◆ RECORDS TO PROCESS:
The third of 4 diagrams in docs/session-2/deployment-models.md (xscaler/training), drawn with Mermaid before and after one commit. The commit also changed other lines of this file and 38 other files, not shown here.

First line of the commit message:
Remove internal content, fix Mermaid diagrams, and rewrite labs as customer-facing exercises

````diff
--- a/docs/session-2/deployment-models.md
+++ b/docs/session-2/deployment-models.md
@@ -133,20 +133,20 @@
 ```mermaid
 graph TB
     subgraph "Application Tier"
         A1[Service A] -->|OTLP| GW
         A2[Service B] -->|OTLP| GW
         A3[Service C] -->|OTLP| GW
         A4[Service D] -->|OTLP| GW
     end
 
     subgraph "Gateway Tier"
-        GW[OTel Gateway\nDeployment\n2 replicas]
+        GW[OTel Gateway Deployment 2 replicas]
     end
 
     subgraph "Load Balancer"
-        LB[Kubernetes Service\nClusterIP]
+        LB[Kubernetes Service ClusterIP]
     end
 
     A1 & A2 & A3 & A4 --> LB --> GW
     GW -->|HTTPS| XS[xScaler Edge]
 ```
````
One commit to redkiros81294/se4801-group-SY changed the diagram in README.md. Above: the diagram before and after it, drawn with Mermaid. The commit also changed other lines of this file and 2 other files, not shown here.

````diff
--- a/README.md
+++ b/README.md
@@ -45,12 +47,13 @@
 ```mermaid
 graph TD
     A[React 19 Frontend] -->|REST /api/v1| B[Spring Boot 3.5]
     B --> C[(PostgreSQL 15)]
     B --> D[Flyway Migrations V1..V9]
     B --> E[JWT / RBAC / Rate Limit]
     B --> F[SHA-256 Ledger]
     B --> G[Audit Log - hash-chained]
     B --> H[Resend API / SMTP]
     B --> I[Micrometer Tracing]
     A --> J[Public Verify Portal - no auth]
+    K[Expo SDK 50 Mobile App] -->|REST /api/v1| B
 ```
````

◆ THE TASK:
In the data above, which lines lie between the line with "A[React 19 Frontend]" and the line with "B --> H[Resend API / SMTP]", inclusive? Print those lines exactly and nothing else.

◆ TASK ANSWER:
     A[React 19 Frontend] -->|REST /api/v1| B[Spring Boot 3.5]
     B --> C[(PostgreSQL 15)]
     B --> D[Flyway Migrations V1..V9]
     B --> E[JWT / RBAC / Rate Limit]
     B --> F[SHA-256 Ledger]
     B --> G[Audit Log - hash-chained]
     B --> H[Resend API / SMTP]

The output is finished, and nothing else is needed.